Ohio Wildlife

The wildlife might cause some problems if you have to commute to work, not because of predators but because of the white-tailed deer, it is fairly common to see deer in suburban areas grazing. If you are not a big fan of cicadas then you probably not going to like it in Ohio, in some areas of the state the number of cicadas can be fairly high. The most common animal found in Ohio is the white-tailed deer, although you can also find shrews, foxes, and muskrats.

Ohio has several rivers and lakes in addition to Lake Erie, here you will find walleye, smallmouth bass, largemouth bass, flathead, and several types of catfish. You will need a license both for fishing and hunting

Ohio Road Access

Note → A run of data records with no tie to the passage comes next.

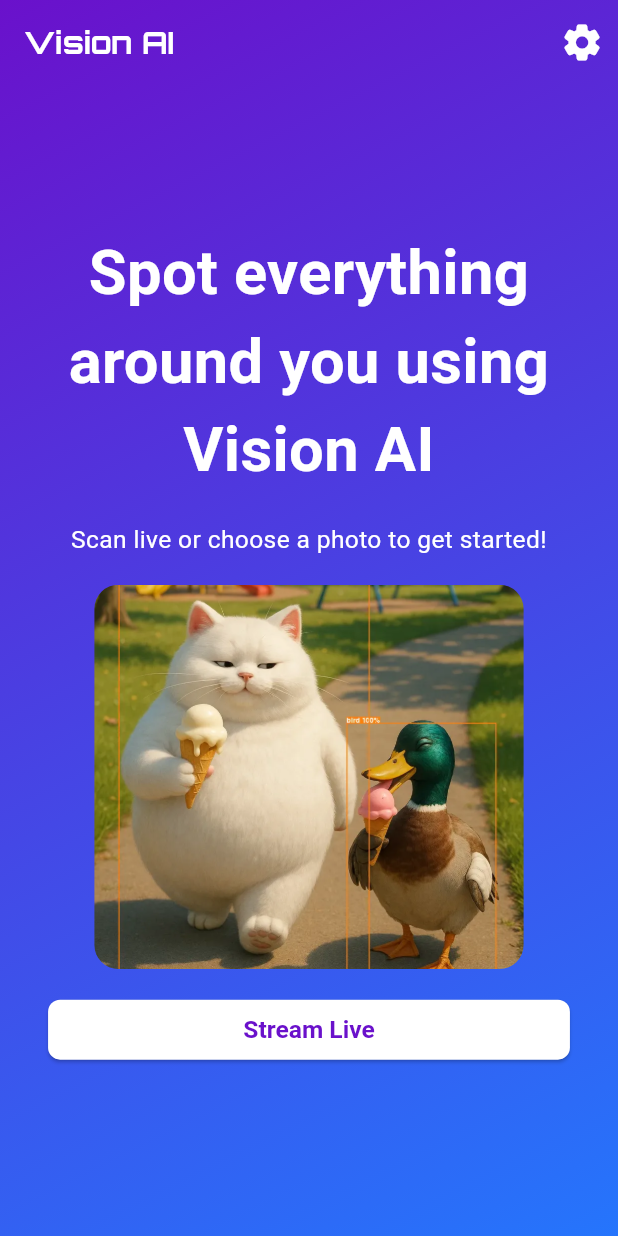
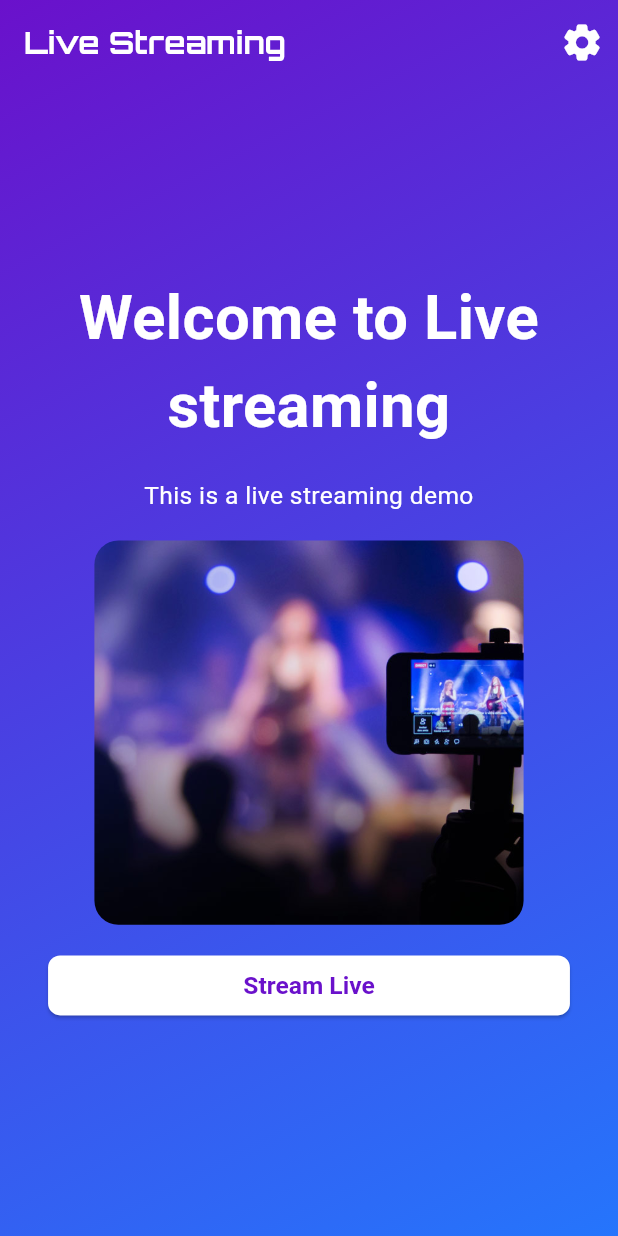
Before and after one commit to ranjithRW/vision-ai-flutter_live, a Flutter app: the screen it shows after launch, on a phone screen of 412 x 824 dp. Run offline on Flutter 3.47's test engine with Material 3 defaults, Android fonts, the phone set to English and light mode, and no system bars; our stand-ins replace camera, flutter_screenutil, gap, get, logger, shared_preferences and 1 more; missing offline and left inert: ffmpeg_kit_flutter_new; Roboto replaces fonts that are missing (SF-Pro).

Commit message:
ip:changes to home

```diff
--- a/lib/controllers/stream_controller.dart
+++ b/lib/controllers/stream_controller.dart
@@ -94,7 +94,7 @@ class StreamCameraController extends GetxController {
       // Start server with proper configuration
       httpServer = await shelf_io.serve(
         handler,
-        "172.16.0.149",
+        "192.168.1.8", //ip mobile
         8081,
         poweredByHeader: null,
       );
@@ -349,7 +349,7 @@ class StreamCameraController extends GetxController {
       // Enhanced FFmpeg command for better RTSP streaming
       final command = [
         '-f', 'mjpeg',
-        '-i', 'http://172.16.0.149:8081',
+        '-i', 'http://192.168.1.8:8081',//ip mobile
         '-c:v', 'libx264',
         '-preset', 'ultrafast',
         '-tune', 'zerolatency',
@@ -365,7 +365,7 @@ class StreamCameraController extends GetxController {
         '-bufsize', '3000k',
         '-f', 'rtsp',
         '-rtsp_transport', 'tcp',
-        'rtsp://172.16.1.4:8554/mystream'
+        'rtsp://192.168.1.6:8554/mystream'    //ip laptop
       ].join(' ');
 
       logger.i('Starting FFmpeg with command: $command');
--- a/lib/screens/main_screen.dart
+++ b/lib/screens/main_screen.dart
@@ -23,7 +23,7 @@ class MainScreen extends StatelessWidget {
         elevation: 0,
         title: Obx(() {
           return Text(
-            "Vision AI",
+            "Live Streaming",
             style: AppTextStyles.tertiaryTextStyle70020().copyWith(
               color: themeController.currentTheme.primaryColor,
             ),
@@ -61,7 +61,7 @@ class MainScreen extends StatelessWidget {
                   child: Column(
                     children: [
                       Text(
-                        "Spot everything around you using Vision AI",
+                        "Welcome to Live streaming",
                         textAlign: TextAlign.center,
                         style: AppTextStyles.primaryTextStyle70040().copyWith(
                           color: themeController.currentTheme.primaryColor,
@@ -70,7 +70,7 @@ class MainScreen extends StatelessWidget {
                       Padding(
                         padding: AppPaddings.medium,
                         child: Text(
-                            "Scan live or choose a photo to get started!",
+                            "This is a live streaming demo",
                             textAlign: TextAlign.center,
                             style:
                                 AppTextStyles.primaryTextStyle40016().copyWith(
--- a/lib/widgets/app_images.dart
+++ b/lib/widgets/app_images.dart
@@ -6,7 +6,7 @@ class AppImages {
     return ClipRRect(
       borderRadius: BorderRadius.circular(16), // Adjust the radius as needed
       child: Image.asset(
-        'assets/images/objex.png',
+        'assets/images/live.jpg',
         width: 250.w,
         height: 250.h,
         fit: BoxFit.cover,
--- a/pubspec.yaml
+++ b/pubspec.yaml
@@ -80,6 +80,7 @@ flutter:
   assets:
     # Images Here
     - assets/images/objex.png
+    - assets/images/live.jpg
     # Models with Labels Here
     #$ SSD MobileNet Model
     - assets/models/ssd_mobilenet.tflite
```
Also changed, not shown: assets/images/live.jpg (added).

The main problem with road access in Ohio is not the lack of roads but the poor infrastructure, the closer you get to the cities the more potholes you will come across. Although you can easily avoid these potholes in the summertime but during the wintertime, they can pose a serious threat. People who live off the grid either use 4×4 vehicles or snowmobiles during the wintertime.

Ohio Price Of Land

The price of land in Ohio is fairly cheap when you compare it to the rest of the country, you can expect to pay around 40% less for housing and land than in the rest of the country. There are a couple of states that also have similarly cheap land but most of them are fairly undeveloped and located in the southern part of the state. If you want to live as frugal as possible then the cheap price of land and housing alone is well worth it in Ohio.

Property Tax In Ohio

The property tax is fairly higher in Ohio than in the rest of the country, currently, the property tax in Ohio is 1.57% and the national average is at 1.08%.  Although the property tax is higher than the national average but the low cost of housing and property makes up for it easily. The county with the lowest property tax in Ohio is Licking County at 1.42%.

Ohio Cost Of Living

In general, the cost of living is around 18% lower than the national average, most notably the price of housing is around 40%, healthcare is 13%, and transportation is around 17% cheaper than the national average. In addition to this, you will also pay around 4% less for groceries and the utilities will cost you around the same as the national average.

Ohio Jobs

The unemployment rate in Ohio is around 4.2% which is a little bit higher than the national average which is 4%. The minimum wage is at $8.55 which is higher than the national average which is $7.25. The biggest industries in Ohio are aerospace and defense, healthcare, agriculture, education, manufacturing, and the auto industry.

Ohio Crime Rate

The crime rate in Ohio is significantly lower than the national average, currently, the crime rate is at around 2.8 crimes per 1000 people and the national average is at 4 crimes per 1000 people. The cities with the lowest crime rate are New Weston, Clifton, Waite Hill, and Rockford. The areas with the highest crime rates are Logan, Newark, Heath, and Cincinnati. Generally speaking, the northern and the northwestern parts of the state have the lowest crime rates.

Ohio Natural Disasters

The main natural disasters in Ohio are flash floods, floods, tornadoes, heavy rain, and snow. By far the most destructive natural disasters in Ohio are the flash floods and tornadoes, although Ohio is considered relatively safe when it comes to natural disasters as these do not occur that often.

Key Takeaways

  • While it is possible to live off the grid in Ohio, it’s important to be familiar with local regulations and obtain necessary permits and approvals. Research and comply with applicable laws, zoning regulations, and permitting requirements to ensure compliance and a smooth off-grid lifestyle.
  • Off-grid living in Ohio requires effective resource management. This includes planning for alternative energy sources, water collection and conservation methods, and waste management strategies to ensure self-sufficiency and sustainability.
  • Building connections with like-minded individuals and off-grid communities in Ohio can provide valuable support and shared knowledge. Engaging in local off-grid networks, workshops, or online communities can offer insights, resources, and a sense of community for a successful off-grid experience in the state.